# Problem details:
When a line in the entries contains the word "Fisher", copy that line in full.

::: Source material :::

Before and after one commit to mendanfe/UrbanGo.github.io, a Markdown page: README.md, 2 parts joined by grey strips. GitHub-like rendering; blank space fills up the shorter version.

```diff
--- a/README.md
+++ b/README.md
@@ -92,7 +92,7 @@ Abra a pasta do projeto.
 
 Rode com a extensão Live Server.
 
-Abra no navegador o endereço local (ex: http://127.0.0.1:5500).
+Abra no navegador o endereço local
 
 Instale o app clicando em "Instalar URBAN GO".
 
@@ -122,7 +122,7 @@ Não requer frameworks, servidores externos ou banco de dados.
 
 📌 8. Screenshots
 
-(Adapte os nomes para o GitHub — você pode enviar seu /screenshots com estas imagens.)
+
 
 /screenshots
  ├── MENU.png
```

:::
::: Source material :::

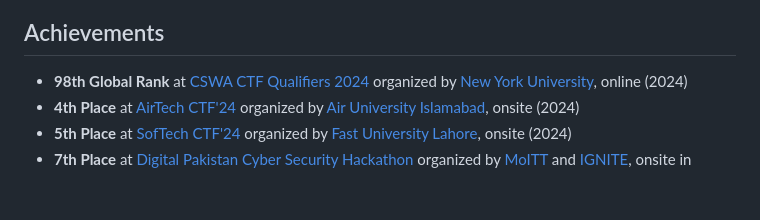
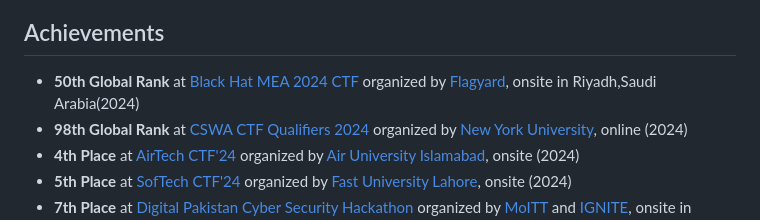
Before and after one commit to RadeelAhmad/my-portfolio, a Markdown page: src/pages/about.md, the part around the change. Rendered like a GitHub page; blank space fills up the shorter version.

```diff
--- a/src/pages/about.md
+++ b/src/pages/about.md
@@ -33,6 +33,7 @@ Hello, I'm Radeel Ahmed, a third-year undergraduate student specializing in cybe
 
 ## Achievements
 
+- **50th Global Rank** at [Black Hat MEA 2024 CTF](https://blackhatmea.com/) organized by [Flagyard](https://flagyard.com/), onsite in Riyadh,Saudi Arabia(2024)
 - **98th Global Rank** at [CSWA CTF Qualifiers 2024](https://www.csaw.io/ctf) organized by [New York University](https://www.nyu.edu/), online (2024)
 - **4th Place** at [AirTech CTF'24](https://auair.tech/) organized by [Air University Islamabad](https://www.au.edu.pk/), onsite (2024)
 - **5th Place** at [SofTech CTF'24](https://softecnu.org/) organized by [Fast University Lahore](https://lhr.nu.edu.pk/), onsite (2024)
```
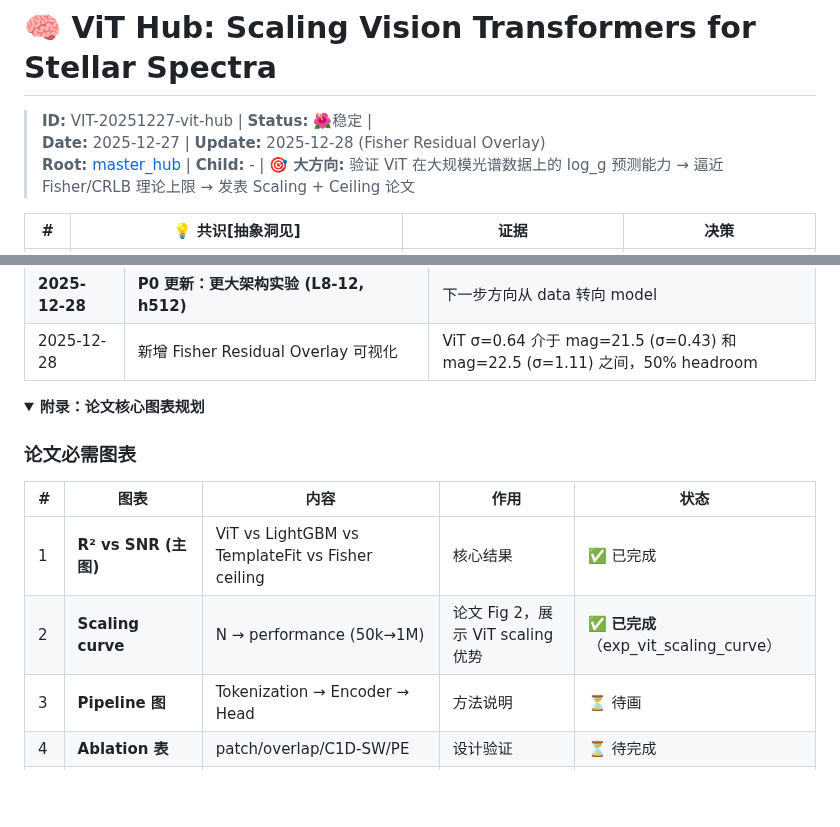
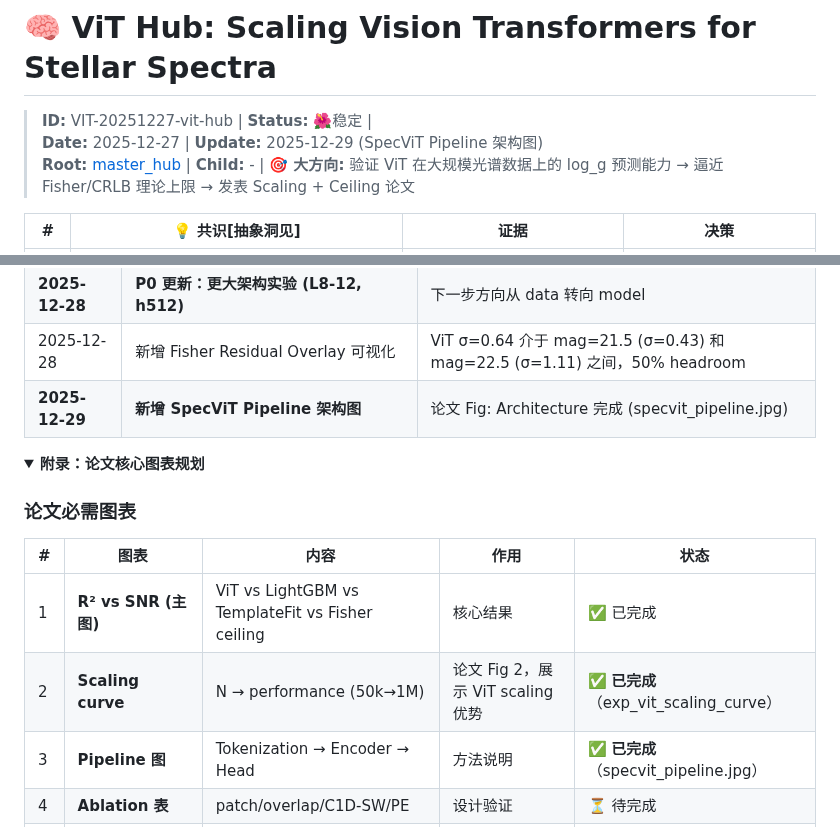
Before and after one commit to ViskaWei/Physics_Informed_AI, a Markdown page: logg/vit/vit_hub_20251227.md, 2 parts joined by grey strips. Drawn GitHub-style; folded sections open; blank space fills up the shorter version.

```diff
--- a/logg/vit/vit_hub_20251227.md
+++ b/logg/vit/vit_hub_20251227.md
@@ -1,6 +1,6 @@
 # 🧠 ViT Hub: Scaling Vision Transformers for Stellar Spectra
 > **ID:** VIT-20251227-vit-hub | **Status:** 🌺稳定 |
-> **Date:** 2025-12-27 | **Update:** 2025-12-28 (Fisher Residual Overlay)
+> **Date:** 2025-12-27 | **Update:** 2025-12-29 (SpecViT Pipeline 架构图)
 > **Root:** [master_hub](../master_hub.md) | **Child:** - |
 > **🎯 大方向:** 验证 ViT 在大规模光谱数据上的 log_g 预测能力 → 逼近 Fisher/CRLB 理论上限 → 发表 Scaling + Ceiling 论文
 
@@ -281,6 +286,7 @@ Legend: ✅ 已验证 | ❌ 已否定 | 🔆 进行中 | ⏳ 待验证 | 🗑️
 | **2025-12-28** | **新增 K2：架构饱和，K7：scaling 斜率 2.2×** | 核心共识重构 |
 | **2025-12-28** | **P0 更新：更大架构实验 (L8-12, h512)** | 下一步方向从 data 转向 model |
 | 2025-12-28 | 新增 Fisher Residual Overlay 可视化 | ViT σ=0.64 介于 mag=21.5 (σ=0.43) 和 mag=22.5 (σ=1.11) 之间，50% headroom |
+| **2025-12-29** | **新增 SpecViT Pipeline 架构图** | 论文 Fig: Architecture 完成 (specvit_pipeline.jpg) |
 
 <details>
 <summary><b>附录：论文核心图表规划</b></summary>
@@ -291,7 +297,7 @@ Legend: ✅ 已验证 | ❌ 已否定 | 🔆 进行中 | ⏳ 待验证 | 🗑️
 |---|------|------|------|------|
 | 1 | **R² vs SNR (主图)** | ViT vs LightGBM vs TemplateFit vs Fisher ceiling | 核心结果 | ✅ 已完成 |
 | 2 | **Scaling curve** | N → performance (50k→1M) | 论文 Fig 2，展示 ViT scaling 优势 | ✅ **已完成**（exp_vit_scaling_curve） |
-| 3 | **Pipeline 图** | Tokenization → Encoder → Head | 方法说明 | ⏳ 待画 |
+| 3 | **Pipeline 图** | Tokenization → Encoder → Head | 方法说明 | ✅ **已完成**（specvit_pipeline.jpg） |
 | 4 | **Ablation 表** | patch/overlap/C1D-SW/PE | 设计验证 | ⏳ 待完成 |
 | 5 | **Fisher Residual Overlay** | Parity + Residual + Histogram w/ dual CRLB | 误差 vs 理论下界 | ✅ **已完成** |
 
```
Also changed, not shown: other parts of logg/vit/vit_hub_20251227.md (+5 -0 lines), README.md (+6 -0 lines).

:::
::: Source material :::

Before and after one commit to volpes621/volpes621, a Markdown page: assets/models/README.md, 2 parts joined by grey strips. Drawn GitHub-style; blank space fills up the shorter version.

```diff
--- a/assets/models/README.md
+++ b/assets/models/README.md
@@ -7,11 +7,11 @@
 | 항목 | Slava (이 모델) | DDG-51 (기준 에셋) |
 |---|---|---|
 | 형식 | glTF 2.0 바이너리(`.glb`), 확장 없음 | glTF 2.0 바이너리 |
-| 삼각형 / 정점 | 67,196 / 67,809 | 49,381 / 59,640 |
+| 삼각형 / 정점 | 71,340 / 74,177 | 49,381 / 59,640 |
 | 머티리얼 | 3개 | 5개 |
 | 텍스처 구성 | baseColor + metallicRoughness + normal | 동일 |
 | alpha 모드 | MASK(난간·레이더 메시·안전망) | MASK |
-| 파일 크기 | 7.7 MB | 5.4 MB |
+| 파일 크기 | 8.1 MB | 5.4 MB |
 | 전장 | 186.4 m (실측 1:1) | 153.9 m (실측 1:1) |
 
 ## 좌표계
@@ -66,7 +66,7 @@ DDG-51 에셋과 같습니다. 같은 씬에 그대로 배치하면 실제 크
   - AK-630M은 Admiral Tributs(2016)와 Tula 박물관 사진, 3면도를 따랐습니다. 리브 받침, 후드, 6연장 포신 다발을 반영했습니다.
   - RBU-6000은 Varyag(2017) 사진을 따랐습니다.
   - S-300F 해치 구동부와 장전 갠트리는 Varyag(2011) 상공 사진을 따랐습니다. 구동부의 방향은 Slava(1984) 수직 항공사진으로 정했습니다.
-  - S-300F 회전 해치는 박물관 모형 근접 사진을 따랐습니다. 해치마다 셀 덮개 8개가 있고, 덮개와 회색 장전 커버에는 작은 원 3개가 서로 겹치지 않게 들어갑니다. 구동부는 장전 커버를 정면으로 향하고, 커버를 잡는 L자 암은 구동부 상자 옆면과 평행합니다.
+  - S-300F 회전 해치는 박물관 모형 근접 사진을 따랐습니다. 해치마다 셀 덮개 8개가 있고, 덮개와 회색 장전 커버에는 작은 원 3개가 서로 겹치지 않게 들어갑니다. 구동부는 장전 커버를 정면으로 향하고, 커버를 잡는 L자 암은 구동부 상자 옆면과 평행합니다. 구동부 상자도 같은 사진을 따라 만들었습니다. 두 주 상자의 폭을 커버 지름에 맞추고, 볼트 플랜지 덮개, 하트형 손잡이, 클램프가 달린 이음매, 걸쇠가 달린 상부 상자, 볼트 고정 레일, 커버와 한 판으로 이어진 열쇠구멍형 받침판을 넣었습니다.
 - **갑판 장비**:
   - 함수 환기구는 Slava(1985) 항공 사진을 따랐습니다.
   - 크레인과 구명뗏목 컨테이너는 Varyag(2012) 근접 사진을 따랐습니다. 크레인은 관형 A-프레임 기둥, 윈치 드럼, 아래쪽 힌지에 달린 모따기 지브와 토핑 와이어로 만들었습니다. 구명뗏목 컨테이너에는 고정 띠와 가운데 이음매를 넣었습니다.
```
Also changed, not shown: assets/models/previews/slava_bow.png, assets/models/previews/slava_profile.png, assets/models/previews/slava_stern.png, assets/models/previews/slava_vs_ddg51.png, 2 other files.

:::

# Solution for this task:
-> **Date:** 2025-12-27 | **Update:** 2025-12-28 (Fisher Residual Overlay)
 > **🎯 大方向:** 验证 ViT 在大规模光谱数据上的 log_g 预测能力 → 逼近 Fisher/CRLB 理论上限 → 发表 Scaling + Ceiling 论文
 | 2025-12-28 | 新增 Fisher Residual Overlay 可视化 | ViT σ=0.64 介于 mag=21.5 (σ=0.43) 和 mag=22.5 (σ=1.11) 之间，50% headroom |
 | 1 | **R² vs SNR (主图)** | ViT vs LightGBM vs TemplateFit vs Fisher ceiling | 核心结果 | ✅ 已完成 |
 | 5 | **Fisher Residual Overlay** | Parity + Residual + Histogram w/ dual CRLB | 误差 vs 理论下界 | ✅ **已完成** |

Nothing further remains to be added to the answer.